(Exercise requirements)
Among the entries below, how many lines contain the string "width"? Reply with that number alone.

(Web page edit records)
BEGIN

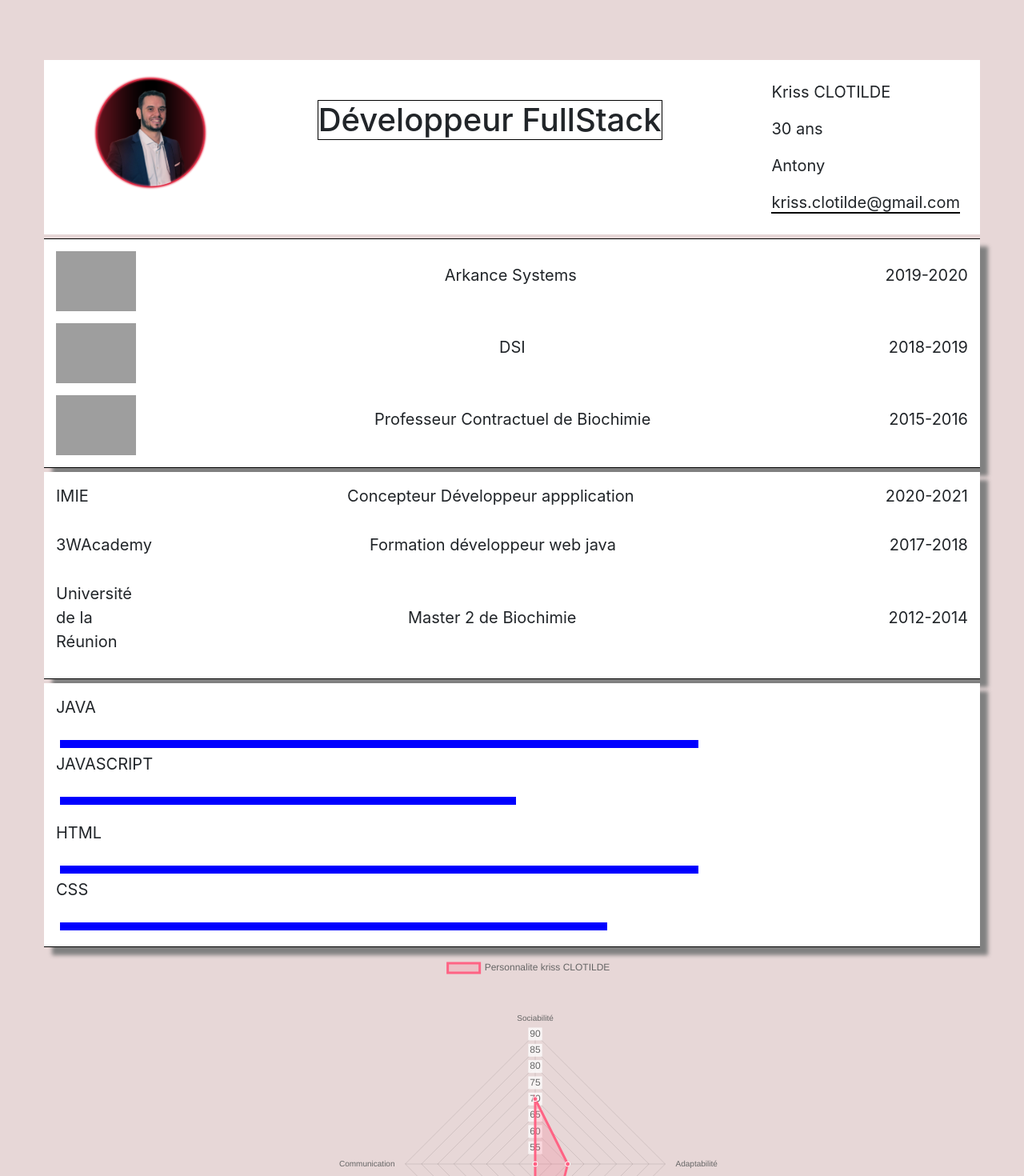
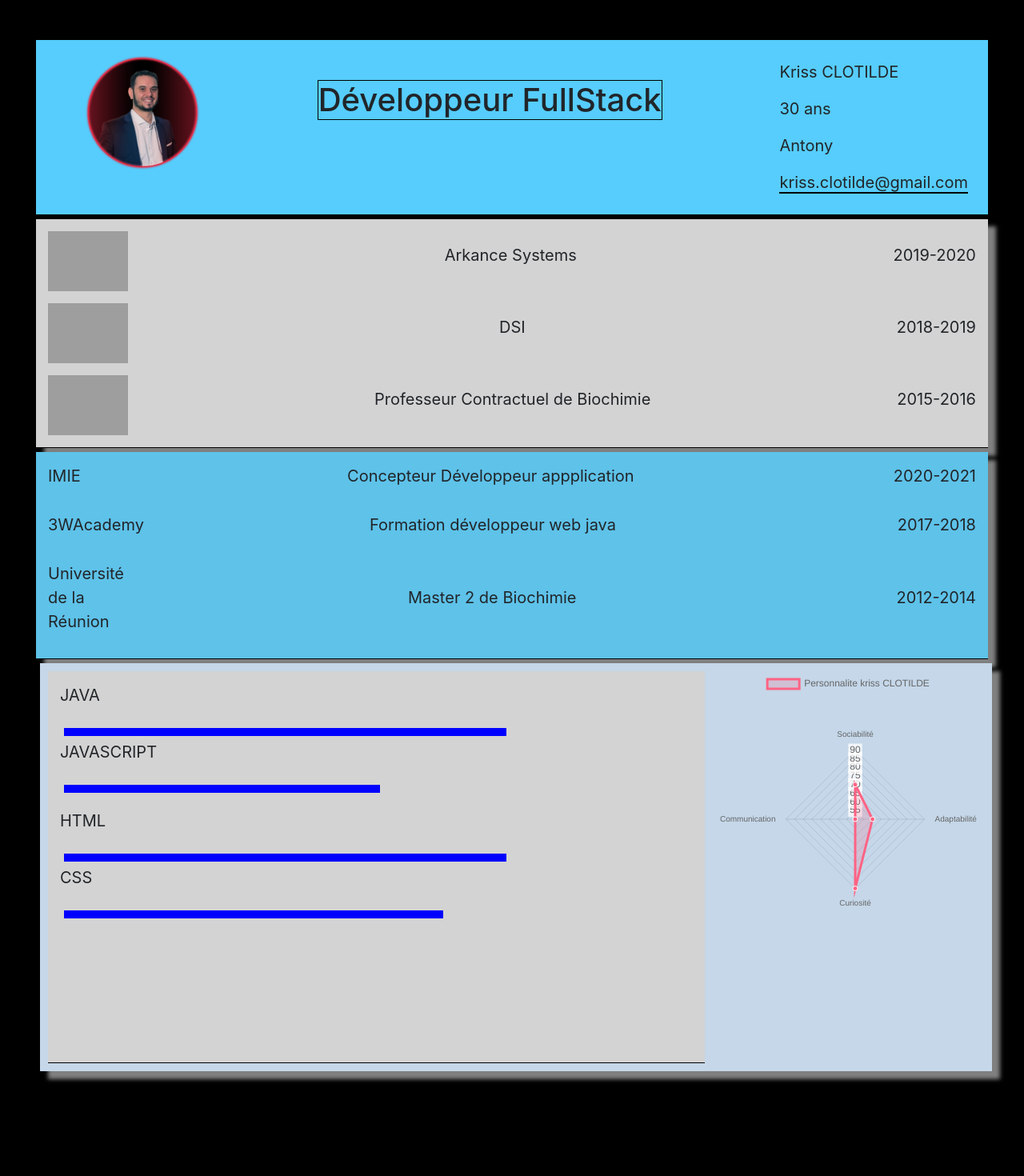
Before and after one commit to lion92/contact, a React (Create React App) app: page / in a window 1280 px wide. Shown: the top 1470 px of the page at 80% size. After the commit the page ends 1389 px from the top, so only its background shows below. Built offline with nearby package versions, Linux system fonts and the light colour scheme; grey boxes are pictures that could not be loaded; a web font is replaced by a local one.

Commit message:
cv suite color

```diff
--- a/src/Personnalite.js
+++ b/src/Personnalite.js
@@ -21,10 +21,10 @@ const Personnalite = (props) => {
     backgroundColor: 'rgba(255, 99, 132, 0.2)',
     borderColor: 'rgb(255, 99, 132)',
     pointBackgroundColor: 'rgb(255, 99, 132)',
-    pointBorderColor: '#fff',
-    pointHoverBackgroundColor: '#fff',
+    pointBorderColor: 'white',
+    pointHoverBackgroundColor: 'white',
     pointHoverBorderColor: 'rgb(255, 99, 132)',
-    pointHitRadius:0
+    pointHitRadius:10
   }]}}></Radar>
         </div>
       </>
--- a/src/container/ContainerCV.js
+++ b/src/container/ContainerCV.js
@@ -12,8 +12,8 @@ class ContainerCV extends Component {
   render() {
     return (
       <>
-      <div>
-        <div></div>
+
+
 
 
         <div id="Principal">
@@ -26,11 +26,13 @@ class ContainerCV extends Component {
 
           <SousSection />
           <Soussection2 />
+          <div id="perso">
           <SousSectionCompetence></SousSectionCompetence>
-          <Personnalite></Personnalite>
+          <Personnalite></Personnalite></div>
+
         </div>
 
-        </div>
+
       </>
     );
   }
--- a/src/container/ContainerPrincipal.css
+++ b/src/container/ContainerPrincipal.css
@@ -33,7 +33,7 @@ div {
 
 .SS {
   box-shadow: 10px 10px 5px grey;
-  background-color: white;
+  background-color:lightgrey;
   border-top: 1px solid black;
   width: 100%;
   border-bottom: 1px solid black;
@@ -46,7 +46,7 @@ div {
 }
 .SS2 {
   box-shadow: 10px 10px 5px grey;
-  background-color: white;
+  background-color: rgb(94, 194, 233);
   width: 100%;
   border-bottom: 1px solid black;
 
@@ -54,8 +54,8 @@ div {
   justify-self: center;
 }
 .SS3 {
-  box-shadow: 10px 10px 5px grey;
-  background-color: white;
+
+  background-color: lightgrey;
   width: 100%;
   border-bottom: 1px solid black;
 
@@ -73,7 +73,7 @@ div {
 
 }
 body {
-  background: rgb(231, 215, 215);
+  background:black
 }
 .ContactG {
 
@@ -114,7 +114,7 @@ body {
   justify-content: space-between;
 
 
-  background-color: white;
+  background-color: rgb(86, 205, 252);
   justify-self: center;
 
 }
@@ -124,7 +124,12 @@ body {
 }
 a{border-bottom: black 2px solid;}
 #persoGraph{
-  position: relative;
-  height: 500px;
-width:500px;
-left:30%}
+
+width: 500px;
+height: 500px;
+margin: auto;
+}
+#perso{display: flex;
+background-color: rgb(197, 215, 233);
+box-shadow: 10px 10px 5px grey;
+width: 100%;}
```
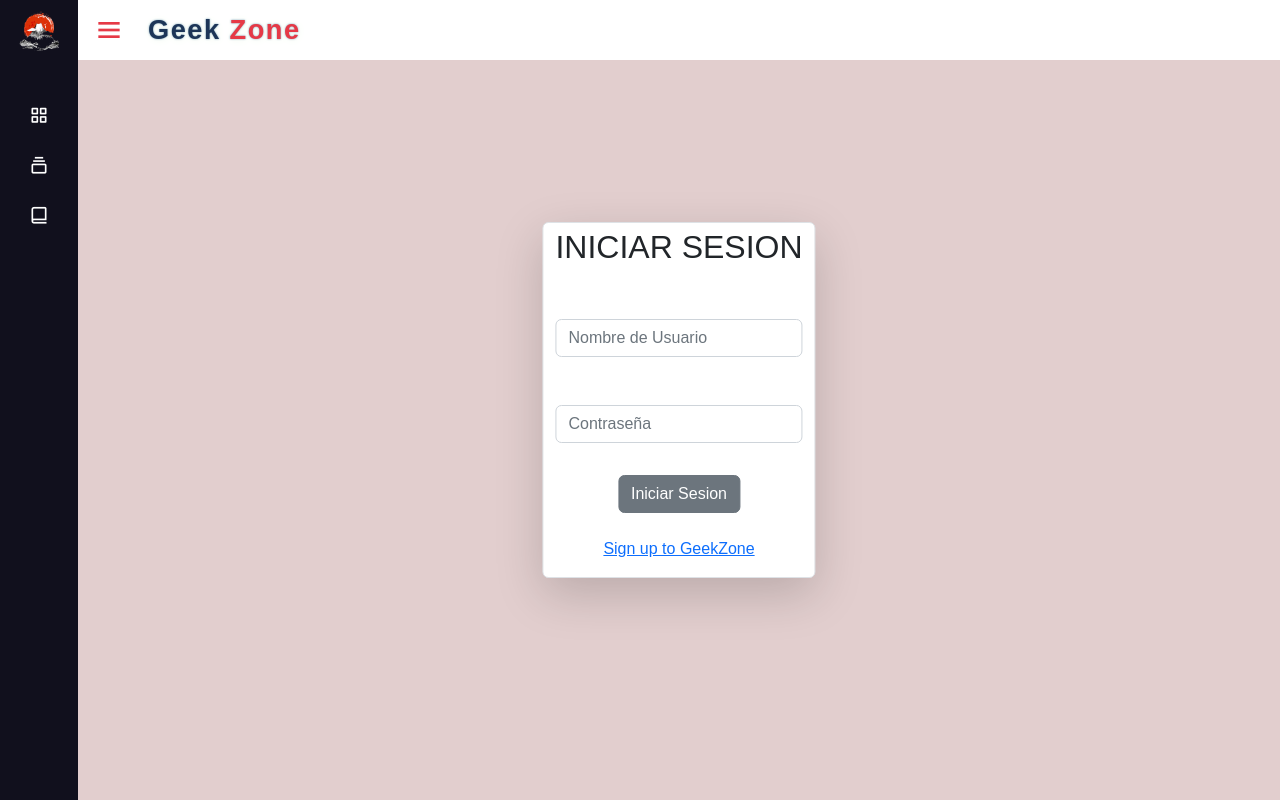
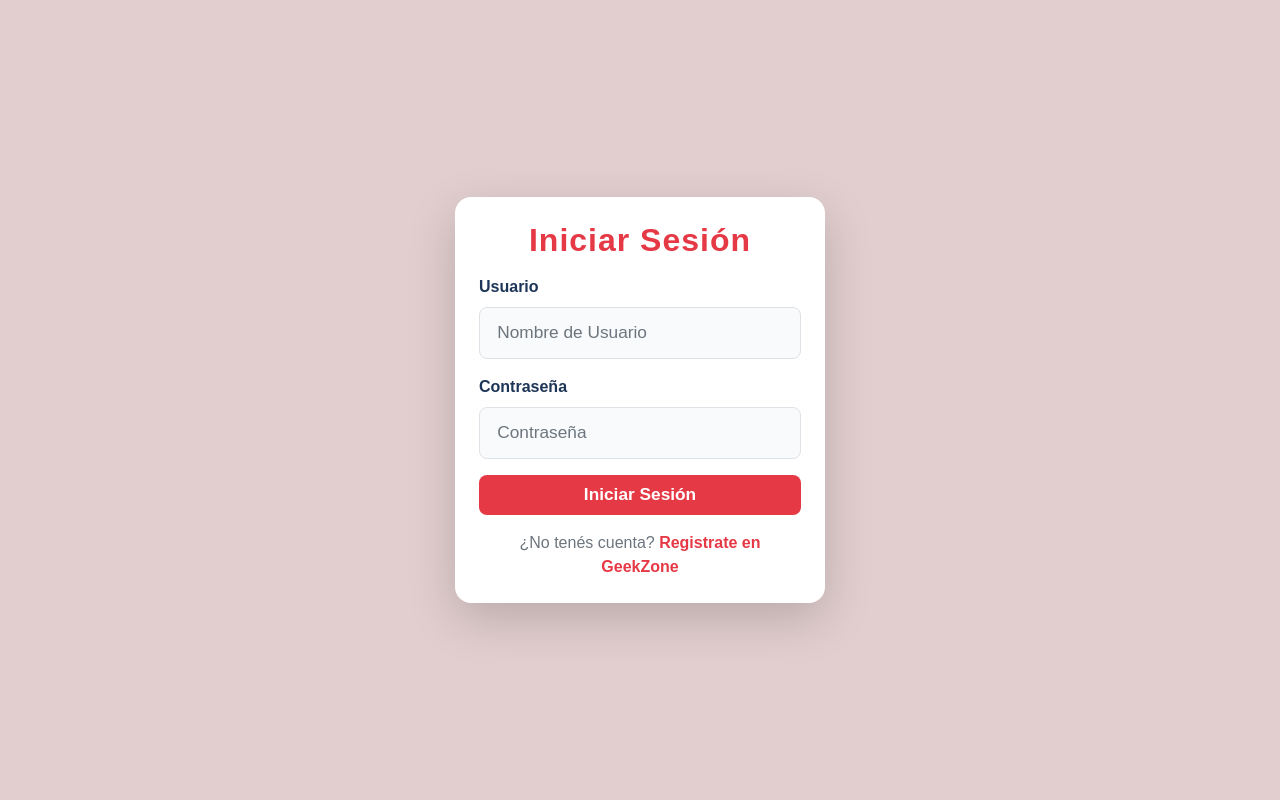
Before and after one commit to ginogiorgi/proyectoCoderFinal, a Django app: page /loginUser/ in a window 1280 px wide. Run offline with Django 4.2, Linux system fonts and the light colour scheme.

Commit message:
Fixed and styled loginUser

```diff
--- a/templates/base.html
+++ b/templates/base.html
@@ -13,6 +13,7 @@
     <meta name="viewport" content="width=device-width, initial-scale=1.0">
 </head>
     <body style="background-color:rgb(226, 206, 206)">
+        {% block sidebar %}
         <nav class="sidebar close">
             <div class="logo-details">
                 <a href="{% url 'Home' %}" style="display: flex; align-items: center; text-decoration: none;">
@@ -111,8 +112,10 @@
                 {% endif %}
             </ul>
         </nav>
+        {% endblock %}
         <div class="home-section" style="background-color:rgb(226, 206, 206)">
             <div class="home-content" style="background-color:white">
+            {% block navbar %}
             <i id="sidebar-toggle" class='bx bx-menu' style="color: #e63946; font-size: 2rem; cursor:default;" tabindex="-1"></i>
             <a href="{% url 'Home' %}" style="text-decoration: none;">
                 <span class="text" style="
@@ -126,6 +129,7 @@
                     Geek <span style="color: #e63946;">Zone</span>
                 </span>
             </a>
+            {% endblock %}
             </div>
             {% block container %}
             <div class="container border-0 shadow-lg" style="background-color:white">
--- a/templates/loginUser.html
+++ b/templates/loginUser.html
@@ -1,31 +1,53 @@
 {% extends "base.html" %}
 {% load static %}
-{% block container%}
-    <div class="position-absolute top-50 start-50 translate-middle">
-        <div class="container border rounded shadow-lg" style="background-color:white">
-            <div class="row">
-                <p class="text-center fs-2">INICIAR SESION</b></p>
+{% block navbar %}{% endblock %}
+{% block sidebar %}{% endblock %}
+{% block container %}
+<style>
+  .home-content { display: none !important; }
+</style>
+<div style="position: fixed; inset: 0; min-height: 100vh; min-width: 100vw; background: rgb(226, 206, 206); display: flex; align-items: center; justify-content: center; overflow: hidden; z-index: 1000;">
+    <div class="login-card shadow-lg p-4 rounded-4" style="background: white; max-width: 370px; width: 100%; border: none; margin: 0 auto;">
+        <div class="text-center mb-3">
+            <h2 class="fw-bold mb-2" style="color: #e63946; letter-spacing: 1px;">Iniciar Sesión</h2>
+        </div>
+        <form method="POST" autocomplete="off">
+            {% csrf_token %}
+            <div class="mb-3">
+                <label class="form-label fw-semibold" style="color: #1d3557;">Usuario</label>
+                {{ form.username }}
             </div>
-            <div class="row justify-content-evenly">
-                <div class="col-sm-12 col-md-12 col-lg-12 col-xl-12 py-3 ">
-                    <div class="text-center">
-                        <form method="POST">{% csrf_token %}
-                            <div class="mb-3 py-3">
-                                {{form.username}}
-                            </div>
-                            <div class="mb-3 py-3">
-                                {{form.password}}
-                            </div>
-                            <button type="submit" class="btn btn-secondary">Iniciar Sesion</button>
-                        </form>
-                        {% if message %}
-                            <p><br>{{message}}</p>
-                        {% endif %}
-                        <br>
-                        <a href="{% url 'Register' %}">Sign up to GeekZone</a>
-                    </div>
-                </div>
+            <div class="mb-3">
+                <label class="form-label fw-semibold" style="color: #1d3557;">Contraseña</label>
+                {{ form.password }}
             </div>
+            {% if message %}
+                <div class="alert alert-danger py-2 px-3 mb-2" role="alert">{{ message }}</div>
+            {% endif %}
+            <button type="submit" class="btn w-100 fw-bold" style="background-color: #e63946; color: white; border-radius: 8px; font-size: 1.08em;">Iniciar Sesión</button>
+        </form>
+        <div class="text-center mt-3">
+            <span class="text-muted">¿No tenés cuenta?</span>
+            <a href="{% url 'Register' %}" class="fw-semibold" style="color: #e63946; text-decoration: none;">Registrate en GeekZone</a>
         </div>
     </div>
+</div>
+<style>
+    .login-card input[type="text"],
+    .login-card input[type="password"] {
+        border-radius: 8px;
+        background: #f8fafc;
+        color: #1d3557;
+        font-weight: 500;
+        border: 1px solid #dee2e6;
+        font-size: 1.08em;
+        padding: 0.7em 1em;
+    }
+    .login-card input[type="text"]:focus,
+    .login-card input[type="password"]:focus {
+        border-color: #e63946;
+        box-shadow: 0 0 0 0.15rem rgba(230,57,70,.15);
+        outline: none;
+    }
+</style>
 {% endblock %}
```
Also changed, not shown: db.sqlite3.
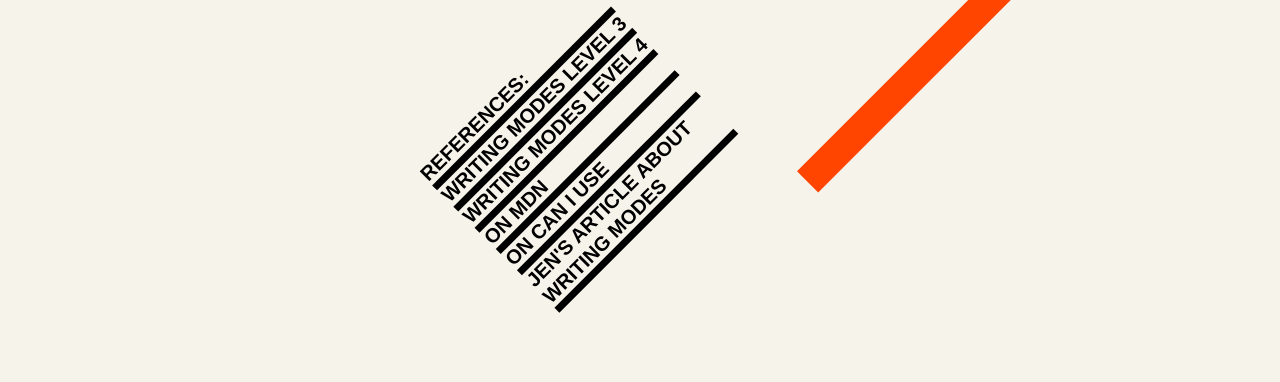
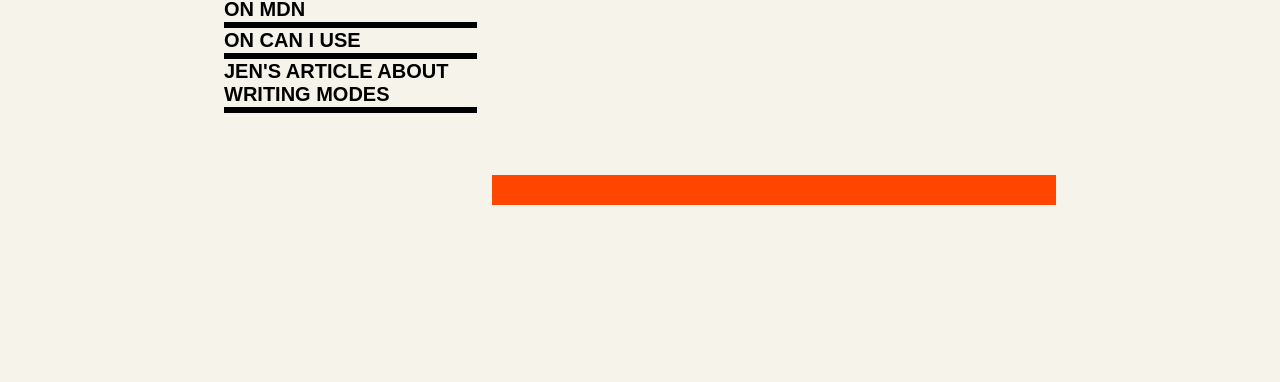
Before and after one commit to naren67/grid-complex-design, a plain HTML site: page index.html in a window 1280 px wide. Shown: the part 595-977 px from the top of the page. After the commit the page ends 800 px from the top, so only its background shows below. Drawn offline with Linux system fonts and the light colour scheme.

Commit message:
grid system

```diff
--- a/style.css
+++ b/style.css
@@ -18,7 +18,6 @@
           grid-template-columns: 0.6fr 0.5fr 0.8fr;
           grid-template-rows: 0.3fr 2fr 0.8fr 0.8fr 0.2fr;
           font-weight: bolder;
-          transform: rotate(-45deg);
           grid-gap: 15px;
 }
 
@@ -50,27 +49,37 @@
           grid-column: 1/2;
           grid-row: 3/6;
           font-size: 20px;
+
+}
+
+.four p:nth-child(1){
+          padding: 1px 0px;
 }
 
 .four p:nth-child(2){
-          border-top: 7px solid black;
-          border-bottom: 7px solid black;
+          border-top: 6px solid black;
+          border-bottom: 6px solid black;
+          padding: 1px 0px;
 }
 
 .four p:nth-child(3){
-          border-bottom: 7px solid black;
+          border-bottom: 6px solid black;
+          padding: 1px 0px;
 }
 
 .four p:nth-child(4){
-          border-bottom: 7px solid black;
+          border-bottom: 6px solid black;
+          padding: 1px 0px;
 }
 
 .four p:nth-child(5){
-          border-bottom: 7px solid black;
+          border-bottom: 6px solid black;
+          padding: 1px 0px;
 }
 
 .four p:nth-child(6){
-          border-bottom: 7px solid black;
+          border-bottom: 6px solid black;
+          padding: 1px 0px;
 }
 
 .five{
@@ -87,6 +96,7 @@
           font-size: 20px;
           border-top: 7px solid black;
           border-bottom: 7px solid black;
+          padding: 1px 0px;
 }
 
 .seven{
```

END

(Solution to this task)
9